I see what your saying, but Levitt's actual statement is this:

In order to give himself some credibility (which he sorely lacks) on the issues in the article, he does everything short of outright lying about his connections to the profession.

He doesn't say that Scheiber is a liar, he says that, in the original article, Scheiber (nearly) lies. He's clearly characterizing the specific commission—the act—and not Scheiber in general.

Whatever else it is, it's not quite "Noam Scheiber is a liar".
posted by cortex at 4:07 PM on May 3, 2007


cortex writes "He doesn't say that Scheiber is a liar"

Nor did I. I just was trying to clarify what the difference is.
posted by krinklyfig at 6:08 PM on May 3, 2007


Ah, fair enough. I read it more as a rebuttal to an argument against the ad hom charge than as a clarification of the distinction.
posted by cortex at 6:14 PM on May 3, 2007
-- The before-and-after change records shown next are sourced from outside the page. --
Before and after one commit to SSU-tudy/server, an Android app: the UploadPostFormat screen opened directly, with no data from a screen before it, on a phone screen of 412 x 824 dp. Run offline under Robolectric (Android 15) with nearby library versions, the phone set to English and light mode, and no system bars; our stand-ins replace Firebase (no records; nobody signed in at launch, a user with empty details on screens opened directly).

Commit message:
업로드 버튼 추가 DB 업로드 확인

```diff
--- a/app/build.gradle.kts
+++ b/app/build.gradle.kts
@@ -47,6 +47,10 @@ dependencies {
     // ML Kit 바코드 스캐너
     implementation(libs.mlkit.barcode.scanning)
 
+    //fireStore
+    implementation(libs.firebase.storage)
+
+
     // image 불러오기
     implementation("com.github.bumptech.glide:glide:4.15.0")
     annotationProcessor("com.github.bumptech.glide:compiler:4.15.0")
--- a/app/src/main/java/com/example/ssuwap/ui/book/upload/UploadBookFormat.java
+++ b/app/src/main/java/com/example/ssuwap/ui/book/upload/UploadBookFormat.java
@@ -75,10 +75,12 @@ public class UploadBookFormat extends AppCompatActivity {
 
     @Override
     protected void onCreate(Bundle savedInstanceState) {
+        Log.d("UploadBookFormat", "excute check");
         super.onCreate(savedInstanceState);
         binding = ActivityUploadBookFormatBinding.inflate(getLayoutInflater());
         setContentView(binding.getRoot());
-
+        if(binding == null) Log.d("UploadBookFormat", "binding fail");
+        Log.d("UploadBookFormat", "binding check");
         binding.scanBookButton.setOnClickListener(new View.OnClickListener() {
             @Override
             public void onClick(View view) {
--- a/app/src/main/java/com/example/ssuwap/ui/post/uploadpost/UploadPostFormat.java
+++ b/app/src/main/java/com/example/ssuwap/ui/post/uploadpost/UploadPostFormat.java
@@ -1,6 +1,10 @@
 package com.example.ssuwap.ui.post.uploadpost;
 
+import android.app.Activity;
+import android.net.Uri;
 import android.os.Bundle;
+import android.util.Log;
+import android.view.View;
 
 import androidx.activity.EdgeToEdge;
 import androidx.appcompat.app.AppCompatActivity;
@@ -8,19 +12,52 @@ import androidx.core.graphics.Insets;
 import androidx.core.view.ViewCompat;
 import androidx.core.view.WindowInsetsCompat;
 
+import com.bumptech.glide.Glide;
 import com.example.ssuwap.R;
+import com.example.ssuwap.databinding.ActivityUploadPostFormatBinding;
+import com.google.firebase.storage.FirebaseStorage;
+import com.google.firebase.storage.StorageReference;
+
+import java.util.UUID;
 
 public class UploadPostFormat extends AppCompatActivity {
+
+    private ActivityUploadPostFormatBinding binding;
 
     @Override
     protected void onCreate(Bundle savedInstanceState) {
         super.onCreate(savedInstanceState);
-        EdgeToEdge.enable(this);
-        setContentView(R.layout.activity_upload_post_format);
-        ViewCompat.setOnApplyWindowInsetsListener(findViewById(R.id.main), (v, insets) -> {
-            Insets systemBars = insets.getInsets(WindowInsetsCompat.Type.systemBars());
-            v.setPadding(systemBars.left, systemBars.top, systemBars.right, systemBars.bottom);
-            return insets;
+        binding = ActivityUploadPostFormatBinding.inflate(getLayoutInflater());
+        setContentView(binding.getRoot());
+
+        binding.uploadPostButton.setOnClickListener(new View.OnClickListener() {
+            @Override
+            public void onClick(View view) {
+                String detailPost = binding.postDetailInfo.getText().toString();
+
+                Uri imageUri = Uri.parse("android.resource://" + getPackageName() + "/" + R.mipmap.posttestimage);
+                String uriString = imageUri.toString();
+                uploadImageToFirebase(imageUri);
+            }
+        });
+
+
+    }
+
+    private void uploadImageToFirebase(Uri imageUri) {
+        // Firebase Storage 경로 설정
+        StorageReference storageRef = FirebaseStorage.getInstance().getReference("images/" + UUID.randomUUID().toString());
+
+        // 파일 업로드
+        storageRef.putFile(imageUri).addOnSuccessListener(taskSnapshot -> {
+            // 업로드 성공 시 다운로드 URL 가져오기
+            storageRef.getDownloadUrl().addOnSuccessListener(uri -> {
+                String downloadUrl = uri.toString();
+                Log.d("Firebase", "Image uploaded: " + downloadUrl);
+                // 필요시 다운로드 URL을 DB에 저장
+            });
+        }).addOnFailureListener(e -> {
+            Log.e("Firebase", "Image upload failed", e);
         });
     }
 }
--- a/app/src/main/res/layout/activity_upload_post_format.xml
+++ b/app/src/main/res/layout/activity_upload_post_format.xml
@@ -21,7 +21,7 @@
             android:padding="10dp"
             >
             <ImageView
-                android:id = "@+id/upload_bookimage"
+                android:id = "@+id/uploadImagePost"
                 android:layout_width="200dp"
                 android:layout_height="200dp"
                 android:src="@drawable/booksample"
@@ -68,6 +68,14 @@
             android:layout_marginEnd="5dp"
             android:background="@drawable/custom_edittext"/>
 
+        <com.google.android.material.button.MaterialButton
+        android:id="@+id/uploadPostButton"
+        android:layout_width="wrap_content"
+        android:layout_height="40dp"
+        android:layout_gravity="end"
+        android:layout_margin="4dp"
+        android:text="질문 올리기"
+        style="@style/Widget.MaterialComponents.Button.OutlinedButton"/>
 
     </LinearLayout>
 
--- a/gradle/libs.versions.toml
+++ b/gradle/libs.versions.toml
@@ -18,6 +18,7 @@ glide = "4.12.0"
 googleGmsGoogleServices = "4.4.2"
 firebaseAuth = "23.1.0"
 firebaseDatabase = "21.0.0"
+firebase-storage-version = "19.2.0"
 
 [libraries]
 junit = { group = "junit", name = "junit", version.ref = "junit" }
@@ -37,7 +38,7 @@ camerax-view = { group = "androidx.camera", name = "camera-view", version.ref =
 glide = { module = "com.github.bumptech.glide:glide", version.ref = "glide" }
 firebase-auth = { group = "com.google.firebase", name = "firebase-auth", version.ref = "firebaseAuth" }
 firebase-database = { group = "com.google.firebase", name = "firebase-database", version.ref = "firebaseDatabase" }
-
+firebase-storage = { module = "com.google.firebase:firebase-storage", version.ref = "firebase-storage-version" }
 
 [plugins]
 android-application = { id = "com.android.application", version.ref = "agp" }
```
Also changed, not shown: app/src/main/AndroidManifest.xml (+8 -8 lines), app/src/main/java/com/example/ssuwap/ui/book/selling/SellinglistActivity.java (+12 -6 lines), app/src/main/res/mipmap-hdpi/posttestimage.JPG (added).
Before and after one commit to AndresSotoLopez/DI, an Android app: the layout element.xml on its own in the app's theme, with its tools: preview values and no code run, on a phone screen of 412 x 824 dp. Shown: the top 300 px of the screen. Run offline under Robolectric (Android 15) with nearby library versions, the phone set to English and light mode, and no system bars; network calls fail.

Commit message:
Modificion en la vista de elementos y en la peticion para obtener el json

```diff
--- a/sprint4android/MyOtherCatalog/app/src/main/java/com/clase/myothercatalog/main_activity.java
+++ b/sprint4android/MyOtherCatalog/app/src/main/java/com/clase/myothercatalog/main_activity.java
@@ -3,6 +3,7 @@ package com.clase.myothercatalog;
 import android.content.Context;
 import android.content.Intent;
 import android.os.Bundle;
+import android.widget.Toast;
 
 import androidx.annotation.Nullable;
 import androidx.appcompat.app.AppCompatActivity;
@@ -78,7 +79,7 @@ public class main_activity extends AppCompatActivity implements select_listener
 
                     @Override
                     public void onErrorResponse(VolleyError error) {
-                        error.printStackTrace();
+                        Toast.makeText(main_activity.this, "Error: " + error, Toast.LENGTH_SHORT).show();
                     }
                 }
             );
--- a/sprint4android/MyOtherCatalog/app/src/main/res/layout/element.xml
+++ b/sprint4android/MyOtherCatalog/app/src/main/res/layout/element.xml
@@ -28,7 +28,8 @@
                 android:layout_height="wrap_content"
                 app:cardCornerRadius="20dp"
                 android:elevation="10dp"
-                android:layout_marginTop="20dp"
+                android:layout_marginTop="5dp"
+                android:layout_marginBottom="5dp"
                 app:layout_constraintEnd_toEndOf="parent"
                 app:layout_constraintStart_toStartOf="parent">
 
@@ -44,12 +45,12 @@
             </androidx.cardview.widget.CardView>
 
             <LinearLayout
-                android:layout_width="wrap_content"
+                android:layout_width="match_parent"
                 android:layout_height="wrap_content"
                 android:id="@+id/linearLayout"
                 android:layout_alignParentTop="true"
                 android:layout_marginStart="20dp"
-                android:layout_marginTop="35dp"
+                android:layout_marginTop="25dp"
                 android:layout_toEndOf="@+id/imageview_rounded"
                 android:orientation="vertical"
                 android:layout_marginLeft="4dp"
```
I'm glad we're in an effective sense, all friends. Note: not saying we're all friends.
posted by fleacircus at 10:44 PM on May 3, 2007


Saying that the facts he alleges are untrue is not an ad hominem argument. Saying he's a liar is.

Saying someone is a liar may be an ad hominem argument, but it's one of the best.
posted by A Thousand Baited Hooks at 5:33 AM on May 4, 2007


>what happened to "the only economist who's having any fun"?

Well, have you ever challanged a nerd? Leavitt's response is the classic 'star wars/star trek nerd' response. Mama's little intellectual simply cannot be criticized! Her special emotionally unbalanced bestseller will have a fit and post it on his blog.

How embarassing for Leavitt. Man, i liked freakanomics but this is terrible. Maybe Steve thinks his book is this groundbreaking tome (cost-benefit for drug dealers is clever, its not a revolution), when really its probably going to be remembered as "If you liked The Secret, You'll love Freakonomics"
posted by damn dirty ape at 1:13 PM on May 4, 2007


« Older I hope STS-117 isn't delayed by this train wreck l...  |  Tim Ferris claims to have gain... Newer »


This thread has been archived and is closed to new comments